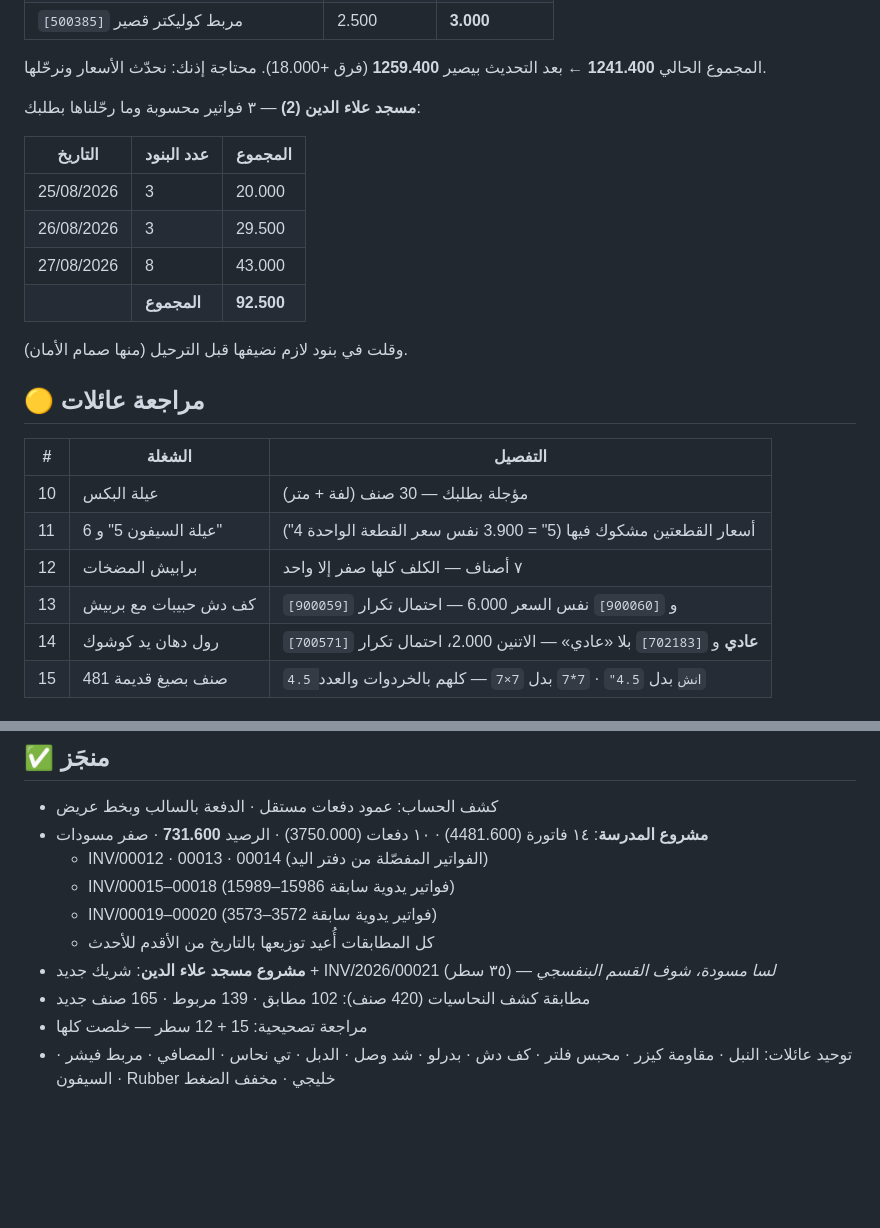
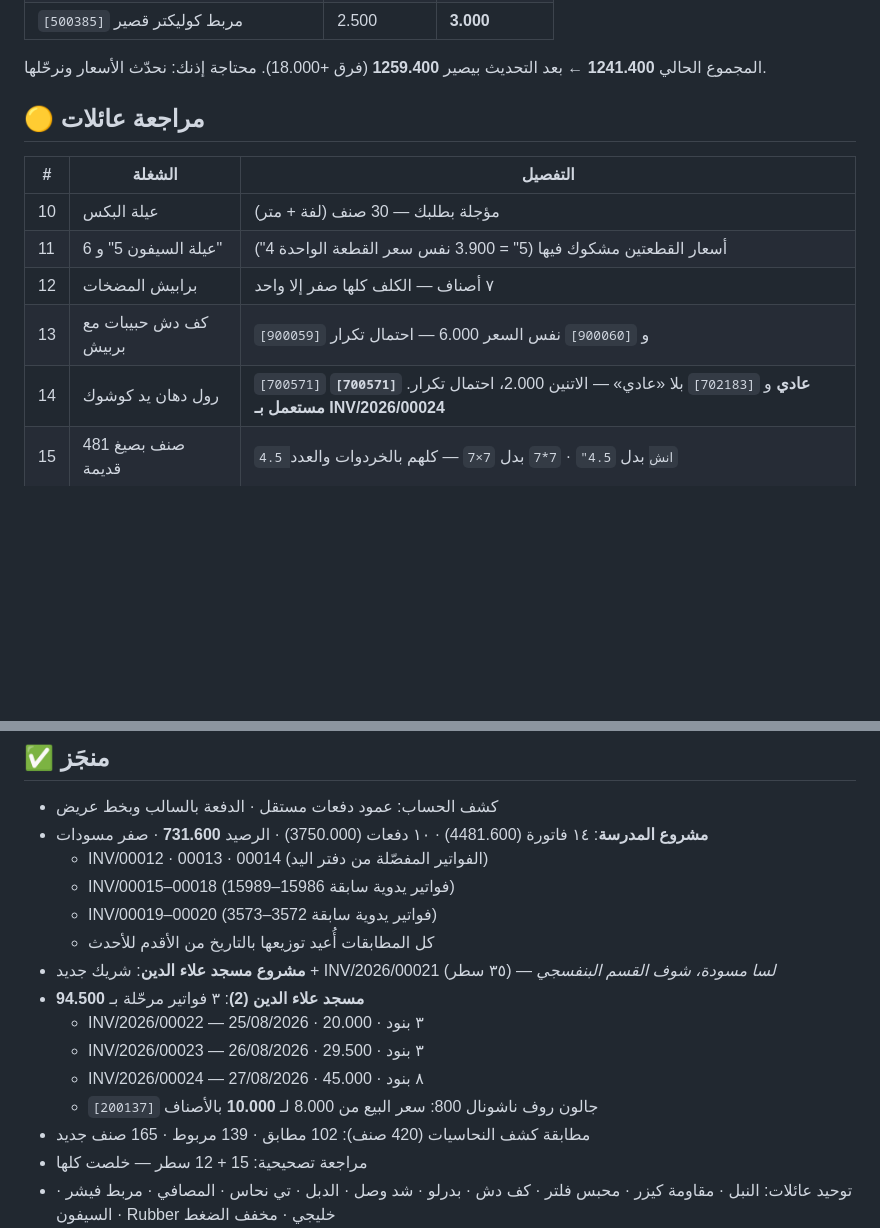
Before and after one commit to engineeringjo-dev/Fam-Bam, a Markdown page: قائمة_المهام.md, 2 parts joined by grey strips. Rendered like a GitHub page; blank space fills up the shorter version.

Commit message:
ترحيل فواتير مسجد علاء الدين (2) الثلاث + تعديل سعر جالون الروف
Co-Authored-By: Claude Opus 5 <noreply@anthropic.com>
Claude-Session: https://claude.ai/code/session_01UQajWt2cBKp776XpEzaHTL

```diff
--- a/قائمة_المهام.md
+++ b/قائمة_المهام.md
@@ -36,16 +36,6 @@
 
 المجموع الحالي **1241.400** ← بعد التحديث بيصير **1259.400** (فرق +18.000). محتاجة إذنك: نحدّث الأسعار ونرحّلها.
 
-**مسجد علاء الدين (2)** — ٣ فواتير محسوبة وما رحّلناها بطلبك:
-
-| التاريخ | عدد البنود | المجموع |
-|---|---|---|
-| 25/08/2026 | 3 | 20.000 |
-| 26/08/2026 | 3 | 29.500 |
-| 27/08/2026 | 8 | 43.000 |
-| | **المجموع** | **92.500** |
-
-وقلت في بنود لازم نضيفها قبل الترحيل (منها صمام الأمان).
 
 ## 🟡 مراجعة عائلات
 
@@ -55,7 +45,7 @@
 | 11 | عيلة السيفون 5" و 6" | أسعار القطعتين مشكوك فيها (5" = 3.900 نفس سعر القطعة الواحدة 4") |
 | 12 | برابيش المضخات | ٧ أصناف — الكلف كلها صفر إلا واحد |
 | 13 | كف دش حبيبات مع بربيش | `[900059]` و `[900060]` نفس السعر 6.000 — احتمال تكرار |
-| 14 | رول دهان يد كوشوك | `[700571]` **عادي** و `[702183]` بلا «عادي» — الاتنين 2.000، احتمال تكرار |
+| 14 | رول دهان يد كوشوك | `[700571]` **عادي** و `[702183]` بلا «عادي» — الاتنين 2.000، احتمال تكرار. **`[700571]` مستعمل بـ INV/2026/00024** |
 | 15 | 481 صنف بصيغ قديمة | `4.5 انش` بدل `4.5"` · `7*7` بدل `7×7` — كلهم بالخردوات والعدد |
 
 ## 🔵 نظام وإعدادات
@@ -130,6 +120,11 @@
   - INV/00019–00020 (فواتير يدوية سابقة 3572–3573)
   - كل المطابقات أُعيد توزيعها بالتاريخ من الأقدم للأحدث
 - **مشروع مسجد علاء الدين**: شريك جديد + INV/2026/00021 (٣٥ سطر) — *لسا مسودة، شوف القسم البنفسجي*
+- **مسجد علاء الدين (2)**: ٣ فواتير مرحّلة بـ **94.500**
+  - INV/2026/00022 — 25/08/2026 · ٣ بنود · 20.000
+  - INV/2026/00023 — 26/08/2026 · ٣ بنود · 29.500
+  - INV/2026/00024 — 27/08/2026 · ٨ بنود · 45.000
+  - `[200137]` جالون روف ناشونال 800: سعر البيع من 8.000 لـ **10.000** بالأصناف
 - مطابقة كشف النحاسيات (420 صنف): 102 مطابق · 139 مربوط · 165 صنف جديد
 - مراجعة تصحيحية: 15 + 12 سطر — خلصت كلها
 - توحيد عائلات: النبل · مقاومة كيزر · محبس فلتر · كف دش · بدرلو · شد وصل · الدبل · تي نحاس · المصافي · مربط فيشر · السيفون · Rubber خليجي · مخفف الضغط
```
Also changed, not shown: other parts of قائمة_المهام.md (+1 -1 lines).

* * * *

=== Task details ===
The response should repeat each record precisely and contain no pictures.

=== Answer for the task ===
Before and after one commit to engineeringjo-dev/Fam-Bam, a Markdown page: قائمة_المهام.md, 2 parts joined by grey strips. Rendered like a GitHub page; blank space fills up the shorter version.

Commit message:
ترحيل فواتير مسجد علاء الدين (2) الثلاث + تعديل سعر جالون الروف
Co-Authored-By: Claude Opus 5 <noreply@anthropic.com>
Claude-Session: https://claude.ai/code/session_01UQajWt2cBKp776XpEzaHTL

```diff
--- a/قائمة_المهام.md
+++ b/قائمة_المهام.md
@@ -36,16 +36,6 @@
 
 المجموع الحالي **1241.400** ← بعد التحديث بيصير **1259.400** (فرق +18.000). محتاجة إذنك: نحدّث الأسعار ونرحّلها.
 
-**مسجد علاء الدين (2)** — ٣ فواتير محسوبة وما رحّلناها بطلبك:
-
-| التاريخ | عدد البنود | المجموع |
-|---|---|---|
-| 25/08/2026 | 3 | 20.000 |
-| 26/08/2026 | 3 | 29.500 |
-| 27/08/2026 | 8 | 43.000 |
-| | **المجموع** | **92.500** |
-
-وقلت في بنود لازم نضيفها قبل الترحيل (منها صمام الأمان).
 
 ## 🟡 مراجعة عائلات
 
@@ -55,7 +45,7 @@
 | 11 | عيلة السيفون 5" و 6" | أسعار القطعتين مشكوك فيها (5" = 3.900 نفس سعر القطعة الواحدة 4") |
 | 12 | برابيش المضخات | ٧ أصناف — الكلف كلها صفر إلا واحد |
 | 13 | كف دش حبيبات مع بربيش | `[900059]` و `[900060]` نفس السعر 6.000 — احتمال تكرار |
-| 14 | رول دهان يد كوشوك | `[700571]` **عادي** و `[702183]` بلا «عادي» — الاتنين 2.000، احتمال تكرار |
+| 14 | رول دهان يد كوشوك | `[700571]` **عادي** و `[702183]` بلا «عادي» — الاتنين 2.000، احتمال تكرار. **`[700571]` مستعمل بـ INV/2026/00024** |
 | 15 | 481 صنف بصيغ قديمة | `4.5 انش` بدل `4.5"` · `7*7` بدل `7×7` — كلهم بالخردوات والعدد |
 
 ## 🔵 نظام وإعدادات
@@ -130,6 +120,11 @@
   - INV/00019–00020 (فواتير يدوية سابقة 3572–3573)
   - كل المطابقات أُعيد توزيعها بالتاريخ من الأقدم للأحدث
 - **مشروع مسجد علاء الدين**: شريك جديد + INV/2026/00021 (٣٥ سطر) — *لسا مسودة، شوف القسم البنفسجي*
+- **مسجد علاء الدين (2)**: ٣ فواتير مرحّلة بـ **94.500**
+  - INV/2026/00022 — 25/08/2026 · ٣ بنود · 20.000
+  - INV/2026/00023 — 26/08/2026 · ٣ بنود · 29.500
+  - INV/2026/00024 — 27/08/2026 · ٨ بنود · 45.000
+  - `[200137]` جالون روف ناشونال 800: سعر البيع من 8.000 لـ **10.000** بالأصناف
 - مطابقة كشف النحاسيات (420 صنف): 102 مطابق · 139 مربوط · 165 صنف جديد
 - مراجعة تصحيحية: 15 + 12 سطر — خلصت كلها
 - توحيد عائلات: النبل · مقاومة كيزر · محبس فلتر · كف دش · بدرلو · شد وصل · الدبل · تي نحاس · المصافي · مربط فيشر · السيفون · Rubber خليجي · مخفف الضغط
```
Also changed, not shown: other parts of قائمة_المهام.md (+1 -1 lines).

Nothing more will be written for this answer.